Prairie Public NewsRoom
Play Live Radio
Next Up:
0:00
0:00
Available On Air Stations

Jens Dixon’s School

1/7/2015:

Danish settlements were founded across North Dakota, but the largest and best-known were in the northwest portion of the state. By 1910, this region held one-quarter of all Danes in North Dakota. Their presence remains highly visible even today. Names like Denmark Township leave little doubt as to its original occupants, and the Danish windmill in Kenmare continues to draw tourists. However, a small stone monument north of Kenmare may be less familiar. This monument was erected in 1952 to honor Brorson, a Danish folk school, and its principal, Jens Dixon.

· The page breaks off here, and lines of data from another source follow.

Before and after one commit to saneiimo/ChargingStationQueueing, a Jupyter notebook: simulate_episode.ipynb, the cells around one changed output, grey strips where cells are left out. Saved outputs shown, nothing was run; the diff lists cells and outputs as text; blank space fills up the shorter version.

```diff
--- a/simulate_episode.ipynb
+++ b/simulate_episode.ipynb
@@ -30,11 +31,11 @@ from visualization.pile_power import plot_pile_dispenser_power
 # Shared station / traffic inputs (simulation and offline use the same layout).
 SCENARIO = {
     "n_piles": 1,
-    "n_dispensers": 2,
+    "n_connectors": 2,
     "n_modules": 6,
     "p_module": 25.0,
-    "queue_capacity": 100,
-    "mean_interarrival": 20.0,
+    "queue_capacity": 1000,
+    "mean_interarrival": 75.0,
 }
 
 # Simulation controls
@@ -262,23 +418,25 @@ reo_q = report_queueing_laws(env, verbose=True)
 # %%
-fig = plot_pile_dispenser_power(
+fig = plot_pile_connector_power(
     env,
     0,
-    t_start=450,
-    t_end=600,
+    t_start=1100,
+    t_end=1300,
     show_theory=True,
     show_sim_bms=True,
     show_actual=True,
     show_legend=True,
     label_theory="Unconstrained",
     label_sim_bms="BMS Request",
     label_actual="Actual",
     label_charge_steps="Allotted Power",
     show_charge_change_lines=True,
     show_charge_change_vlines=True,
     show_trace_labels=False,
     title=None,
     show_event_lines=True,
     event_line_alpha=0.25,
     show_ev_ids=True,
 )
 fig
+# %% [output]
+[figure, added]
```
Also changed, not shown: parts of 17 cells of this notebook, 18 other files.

Born in Denmark in 1858, Jens Dixon immigrated to Wisconsin and eventually North Dakota, establishing a homestead north of Kenmare in 1901. With an interest in evangelism and missions, Dixon became active in the Trinity Danish Evangelical Lutheran congregation. Through this local church, he found an opportunity to excite others about Christian missions when the local pastor organized a school for young Danish men who needed something useful to occupy the winter months. Holding classes first in the parsonage and later in the church, the pastor and two female instructors offered a variety of religious and secular subjects in both English and Danish. A separate boarding house offered accommodations. The school proved so successful that it continued the following winter and was officially named Brorson High School, in honor of the Danish hymn writer.

By 1905, at the prompting of Jens Dixon, a school building was erected next to the church. At a cost of $7,000, the three story building included classrooms and accommodations for up to forty students as well as an apartment for the new principal, Jens Dixon. Enrollment quickly increased, ranging from thirty to forty students each winter, paying $55 for tuition, room and board. The school also increased operation from four months to six.

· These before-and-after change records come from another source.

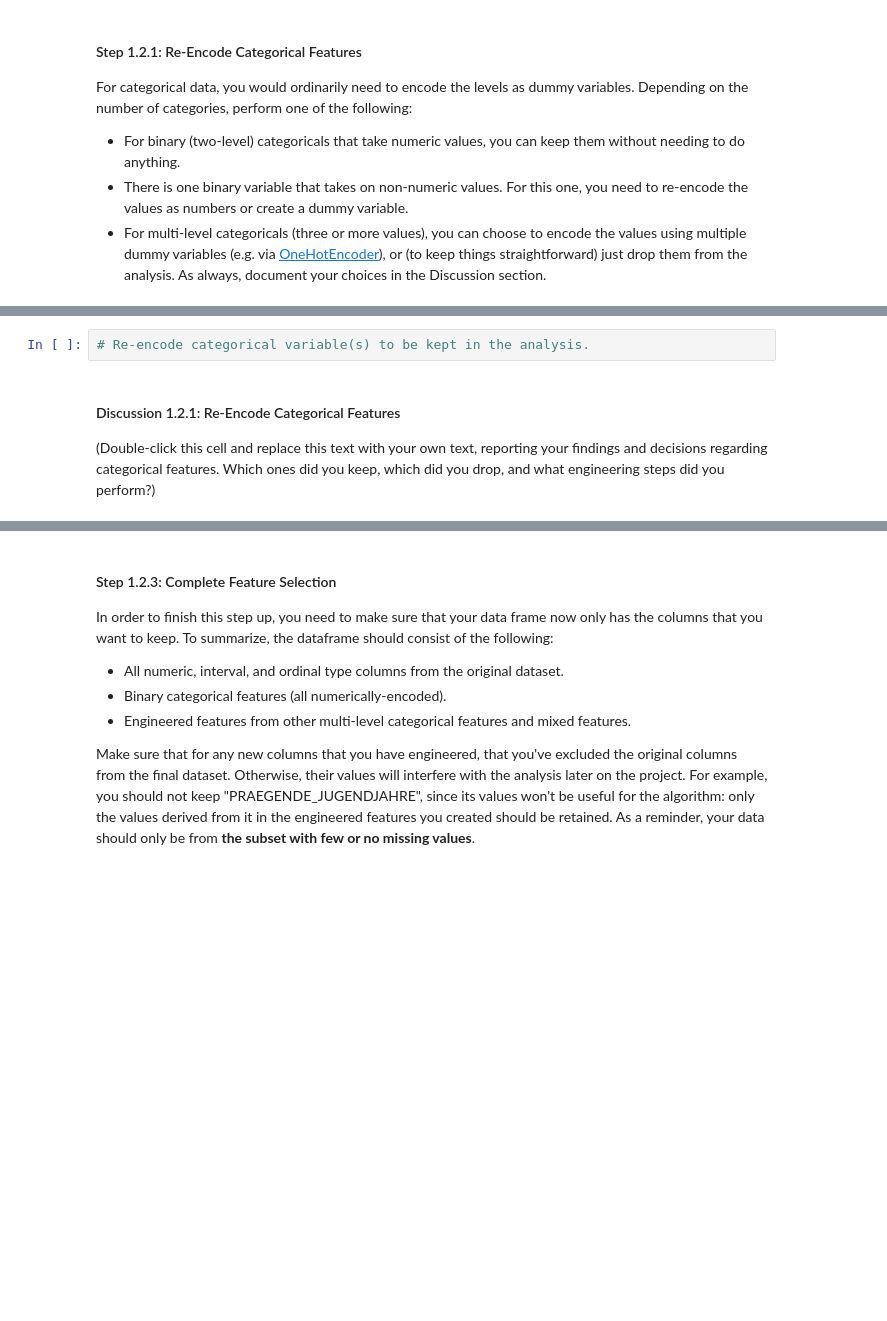
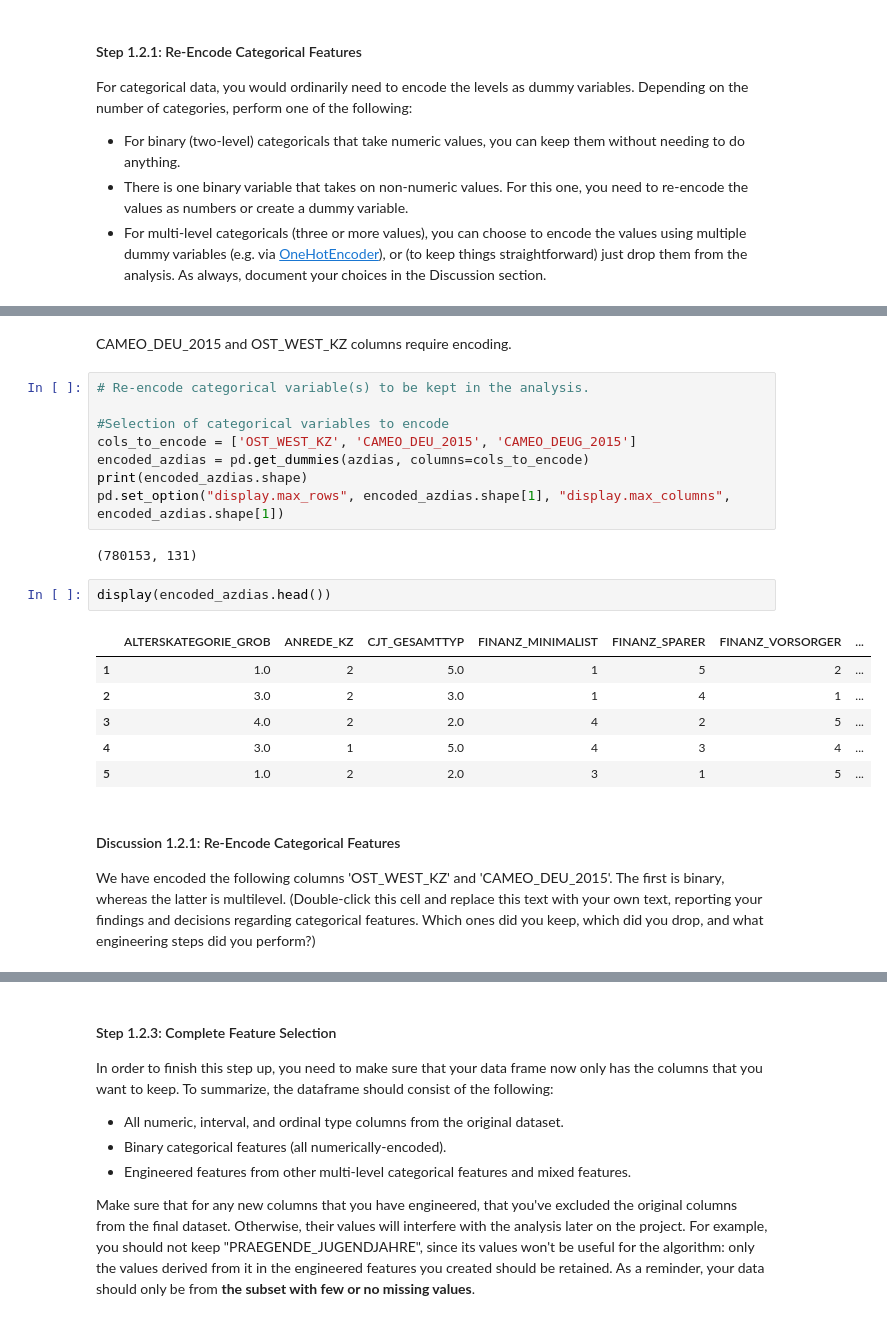
Before and after one commit to ahmedag91/Customer-Segmentation-Using-ML, a Jupyter notebook: Identify_Customer_Segments.ipynb, the cells around one changed output, grey strips where cells are left out. Drawn from its saved outputs; the diff is of its cells as text; blank space fills up the shorter version.

```diff
--- a/Identify_Customer_Segments.ipynb
+++ b/Identify_Customer_Segments.ipynb
@@ -459,8 +493,28 @@ display(pd.DataFrame(cat_types))
-# %%
-# Re-encode categorical variable(s) to be kept in the analysis.
+# %% [markdown]
+CAMEO_DEU_2015 and OST_WEST_KZ columns require encoding.
+# %%
+# Re-encode categorical variable(s) to be kept in the analysis.
+
+#Selection of categorical variables to encode
+cols_to_encode = ['OST_WEST_KZ', 'CAMEO_DEU_2015', 'CAMEO_DEUG_2015']
+encoded_azdias = pd.get_dummies(azdias, columns=cols_to_encode)
+print(encoded_azdias.shape)
+pd.set_option("display.max_rows", encoded_azdias.shape[1], "display.max_columns", encoded_azdias.shape[1])
+# %% [output]
+(780153, 131)
+# %%
+display(encoded_azdias.head())
+# %% [output]
+|  | ALTERSKATEGORIE_GROB | ANREDE_KZ | CJT_GESAMTTYP | FINANZ_MINIMALIST | FINANZ_SPARER | FINANZ_VORSORGER | ... |
+| 1 | 1.0 | 2 | 5.0 | 1 | 5 | 2 | ... |
+| 2 | 3.0 | 2 | 3.0 | 1 | 4 | 1 | ... |
+| 3 | 4.0 | 2 | 2.0 | 4 | 2 | 5 | ... |
+| 4 | 3.0 | 1 | 5.0 | 4 | 3 | 4 | ... |
+| 5 | 1.0 | 2 | 2.0 | 3 | 1 | 5 | ... |
 # %% [markdown]
 #### Discussion 1.2.1: Re-Encode Categorical Features
 
+We have encoded the following columns 'OST_WEST_KZ' and 'CAMEO_DEU_2015'. The first is binary, whereas the latter is multilevel.
 (Double-click this cell and replace this text with your own text, reporting your findings and decisions regarding categorical features. Which ones did you keep, which did you drop, and what engineering steps did you perform?)
 # %% [markdown]
 #### Step 1.2.2: Engineer Mixed-Type Features
```
Also changed, not shown: parts of 25 cells of this notebook.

The private school continued to flourish; enrollment reached as high as 56 in 1913! But after the United States became involved in World War One, enrollment declined and the school closed its doors in 1920. The building fell out of use and Jens Dixon pursued other missions-minded endeavors.

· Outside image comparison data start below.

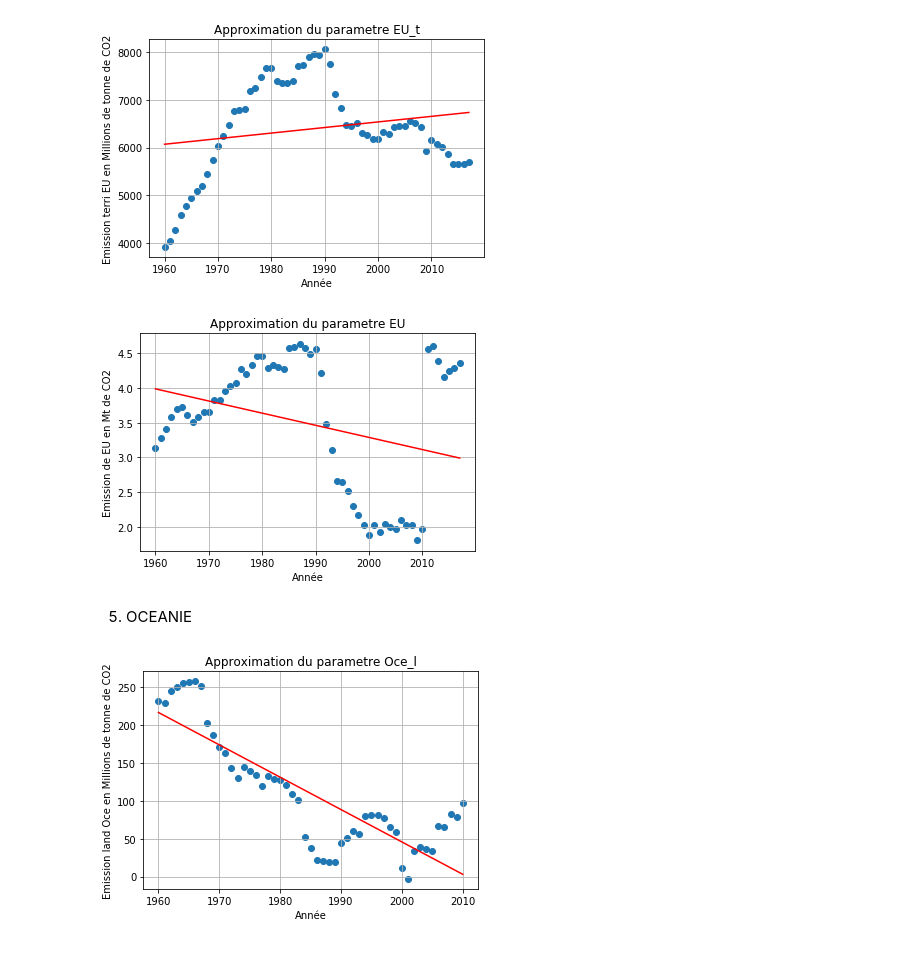
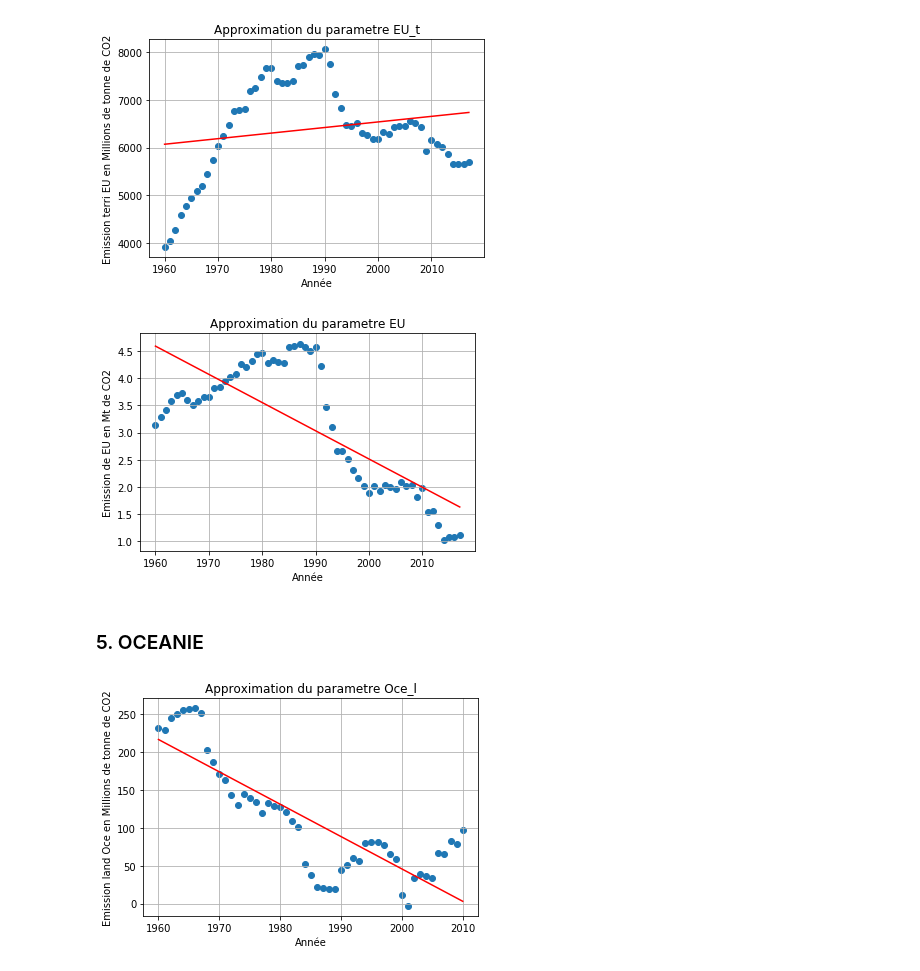
Before and after one commit to are2019-mipia1a2/Evolution-CO2, a Jupyter notebook: Modèle d'évolution (final).ipynb, the cells around one changed output. Cells and saved outputs as stored; diff of their text form; code cells hidden in the pictures.

```diff
--- a/Modèle d'évolution (final).ipynb
+++ b/Modèle d'évolution (final).ipynb
@@ -1648,6 +1648,15 @@ graph_NA_t()
 [figure]
 [figure]
 # %%
+def x(an):
+
+    X = Année_l
+    Y = NA_l
+
+    slope, intercept, r_value, p_value, std_err = stats.linregress(X, Y)
+
+    return slope*an + intercept
+
 NA_l_bis = [x(i) for i in range(2011,2018)]
 NA_l_bis2 = NA_l + NA_l_bis
 NA_Em = [NA_l_bis2[i]+NA_t[i] for i in range(0,len(NA_t))]
@@ -1710,6 +1719,15 @@ graph_SA_t()
 [figure]
 [figure]
 # %%
+def x(an):
+
+    X = Année_l
+    Y = SA_l
+
+    slope, intercept, r_value, p_value, std_err = stats.linregress(X, Y)
+
+    return slope*an + intercept
+
 SA_l_bis = [x(i) for i in range(2011,2018)]
 SA_l_bis2 = SA_l + SA_l_bis
 SA_Em = [SA_l_bis2[i]+SA_t[i] for i in range(0,len(NA_t))]
@@ -1771,6 +1789,15 @@ graph_Asie_t()
 [figure]
 [figure]
 # %%
+def x(an):
+
+    X = Année_l
+    Y = Asie_l
+
+    slope, intercept, r_value, p_value, std_err = stats.linregress(X, Y)
+
+    return slope*an + intercept
+
 Asie_l_bis = [x(i) for i in range(2011,2018)]
 Asie_l_bis2 = Asie_l + Asie_l_bis
 Asie_Em = [Asie_l_bis2[i]+Asie_t[i] for i in range(0,len(NA_t))]
@@ -1833,31 +1860,40 @@ graph_EU_t()
 [figure]
 [figure]
 # %%
+def x(an):
+
+    X = Année_l
+    Y = EU_l
+
+    slope, intercept, r_value, p_value, std_err = stats.linregress(X, Y)
+
+    return slope*an + intercept
+
 EU_l_bis = [x(i) for i in range(2011,2018)]
 EU_l_bis2 = EU_l + EU_l_bis
 EU_Em = [EU_l_bis2[i]+EU_t[i] for i in range(0,len(NA_t))]
 EU = [(EU_Em[i]-NA_Em[i]*0.5)/1000 for i in range(0,len(Année_t))]
 
 def graph_EU():
 
     X = Année_t
     Y = EU
 
     axes = plt.axes()
     axes.grid()
     plt.title('Approximation du parametre EU')
     plt.xlabel('Année')
     plt.ylabel('Emission de EU en Mt de CO2')
     plt.scatter(X,Y)
     slope, intercept, r_value, p_value, std_err = stats.linregress(X, Y)
     plt.plot(X, predict(slope, intercept, X), c='r')
     plt.show()
 
 graph_EU()
 # %% [output]
-[figure, old version]
+[figure, new version]
-# %% [markdown]
-5. OCEANIE
+# %% [markdown]
+### 5. OCEANIE
 # %%
 def graph_Oce_l():
 
```
Also changed, not shown: parts of 30 cells of this notebook.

Although short-lived, the Danish folk school left an indelible mark on the national and international religious landscape. Twenty-five former students became pastors, including Dixon’s adopted son. Dixon inspired several students and teachers from Brorson to go into the foreign mission field, and today, the Lutheran Church of Christ in Nigeria still recognizes Dixon’s influence as a crucial part of their early foundation.

Jens Dixon passed away on this date in 1931. Twenty-one years later, residents of the Kenmare region honored his service by erecting a stone monument marking the former site of Brorson High School.

Dakota Datebook written by Christina Sunwall

Sources:

Jens Dixon: Danes of the High Plains exhibit notes (Elk Horn, IA: Danish Immigrant Museum’s Heritage Park; 2002)

Kjølhede, Peder; Peter Sorensen Vig and Ivar Marius Hansen. Danes in America: Danish-American Lutheranism from 1860-1908 (Dana College, Blair, Nebraska: Lur Publications; 2001)

Madsen, Kirsten and Knud Madsen. Han Sled Bibler Som Sko (He Wore out Bibles Like Shoes) (Forlaget Savanne; 1995)

Nissen, Margaret. An African Church is Born (Denmark: Purups Grafiske Hus.; 1968)

Sherman, William C. and Playford V. Thorson, ed. Plains Folk: North Dakota’s Ethnic History (Fargo: ND Institute for Regional Studies, NDSU; 1988)